Smoke & Mirrors: The Importance of Transparency in Influencer Marketing

By Vanda Dobritoiu

Illustration by @marinedequenetain for @kate.lavie

Illustration by @marinedequenetain for @kate.lavie


When you think of authenticity what comes to mind?

I think of transparency. Real connection. Emotional depth. Ability to be vulnerable and comfortable in your skin and with your situation, and being able to communicate that across all mediums, whether that be in person, or digitally, through social media.


Technology has changed the way we communicate and relate to one another. With the advance in social media and the rise of the influencer culture, it’s so easy to see how brands utilize well-known and loved people in the digital community and encourage them to promote the brand’s products and lifestyle.
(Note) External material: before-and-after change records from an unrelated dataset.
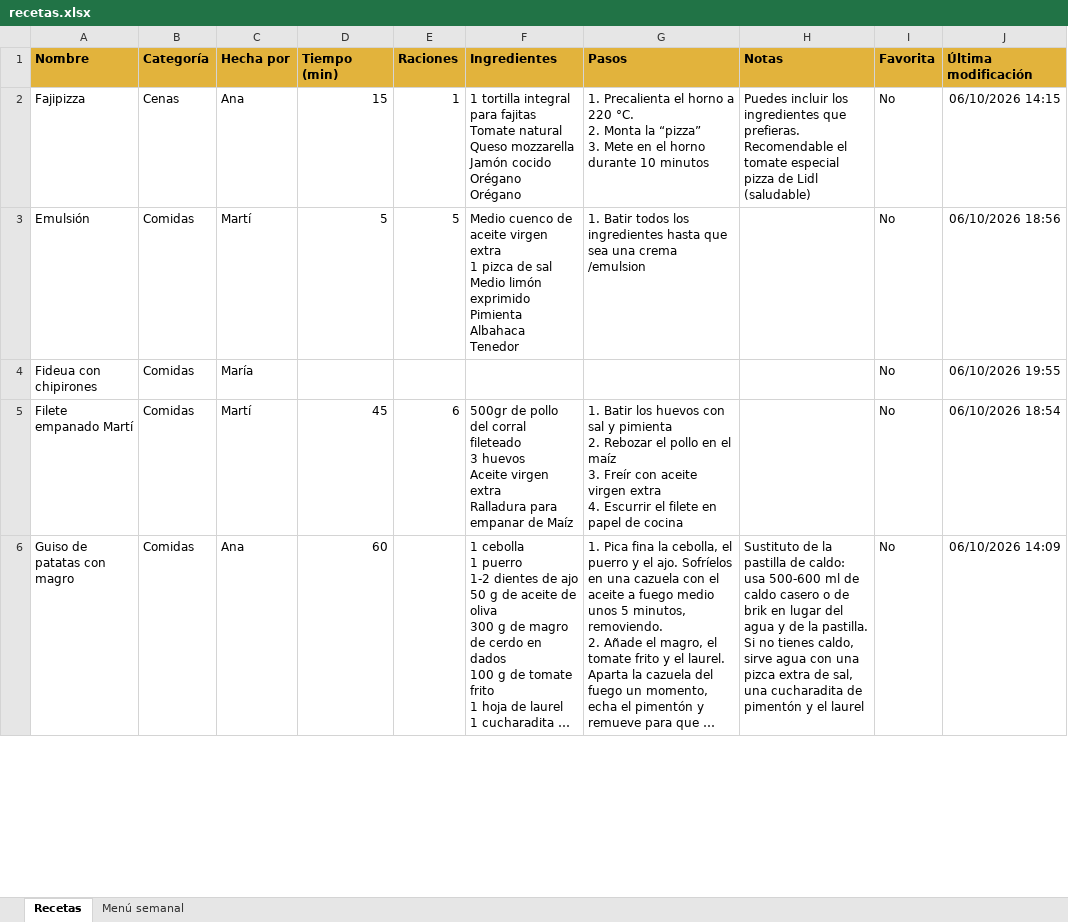
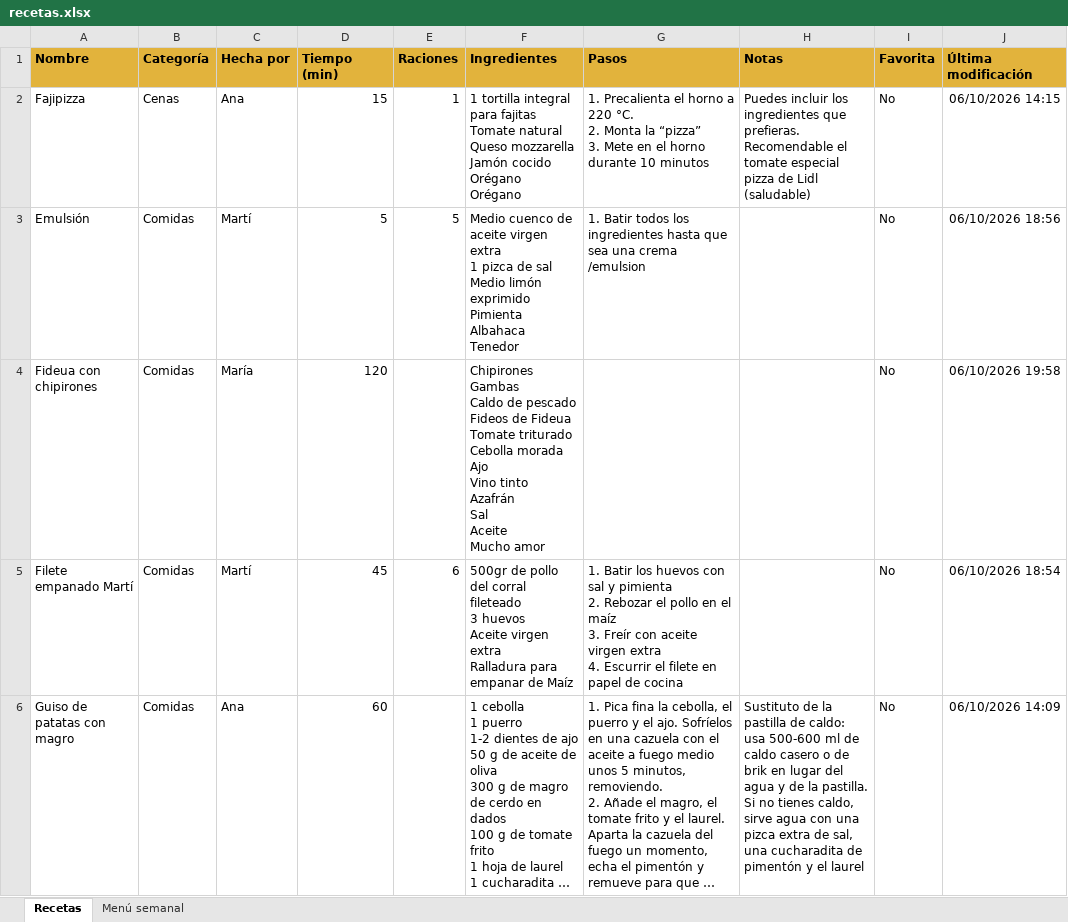
Before and after one commit to antoniogarfer12/Recetario-nova-pelosa, an Excel workbook: recetas.xlsx, sheet Recetas, drawn as a sheet; only a part is shown; long unchanged cells end in …; values as stored, in another font and other column widths than the file's, no borders; ↵ is a line break in a cell; the diff names each change by its address in the sheet, - before the commit and + after, or states it on an @@ line.

```diff
--- a/recetas.xlsx (sheet Recetas)
+++ b/recetas.xlsx (sheet Recetas)
-D4 (Tiempo (min)): (empty)
+D4 (Tiempo (min)): 120
-F4 (Ingredientes): (empty)
+F4 (Ingredientes): Chipirones ↵ Gambas ↵ Caldo de pescado ↵ Fideos de Fideua ↵ Tomate triturado ↵ Cebolla morada ↵ Ajo ↵ Vino tinto ↵ Azafrán ↵ Sal ↵ Aceite ↵ Mucho amor
-J4 (Última modificación): 06/10/2026 19:55
+J4 (Última modificación): 06/10/2026 19:58
```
However, because of that, it’s hard to discern what’s real and what’s not, as you scroll your feeds. Many of us are posting the highlight reel of our lives -- it’s easier to post a photo of our Pumpkin Spice Latte than to admit that we’ve struggled that day. Or, share a status about how we’ve failed. Or, that maybe our lives don’t look quite as put together without a filter on.


According to this article by The Next Web, CNN estimates that approximately 83 million Facebook accounts are fake accounts. Twitter is estimated to follow distantly, with more than 20 million fake accounts. Business Insider reports that eight percent of Instagram accounts to be fake. 


On the same wavelength, this article by Adweek states that, “The average price per sponsored post is about $300, with some accounts earning more depending on the number of followers or expertise.” Social media spending in the U.S. alone is expected increase to $17.34 billion in 2019, according to Hootsuite, meaning that a lot of the content you’ll be seeing on your social media platforms will be sponsored.


So, what's real and what's fake? 

How can we know that what someone is recommending to us is actually genuine, rather than paid for by a brand? How can we know if YouTubers actually love and recommend a certain makeup product, or just use it that one time on camera for the paycheck?


Well, the reality is we can’t. However, as consumers, it’s our responsibility to do the research and try our best to become ethical and mindful when it comes to trusting brands, and not follow other’s opinions blindly.


There are so many wonderful content curators out there, whether they be bloggers, social media influencers or YouTubers, that have created a community that values transparency. It’s important to encourage them, and join them.


I personally admire transparent brands so much, and always strive to be as authentic and as transparent as possible in all areas of my life. Much like The Dove Real Beauty Campaign or the Aerie Real Campaign, or Everlane’s #TransparencyTuesday on Instagram, I’m trying to learn from these influential brands, by being more comfortable with all of the areas of my life (even the ones I might not be so crazy about).


Over time I’ve been able to discern what content is being sponsored (you’ll often notice multiple YouTubers promoting the same product or brand around the same time) and which isn’t. My social media feeds are inundated with content, and its a breath of fresh air for me, when I see a brand that is unique, transparent and authentic in its content. 


Consumers are becoming more and more savvy, and are learning to sense when content is sponsored. Over time, inauthentic influencers will fade from relevance, leaving room for trustworthy and transparent content. 



Going that extra mile, both in person and digitally (especially digitally, in this day and age) will be a major distinguishing factor for brands of the future. These brands will tell their brand story with a unique approach, that is both personal and open. They'll aspire towards being genuine in their interactions and brand alignments.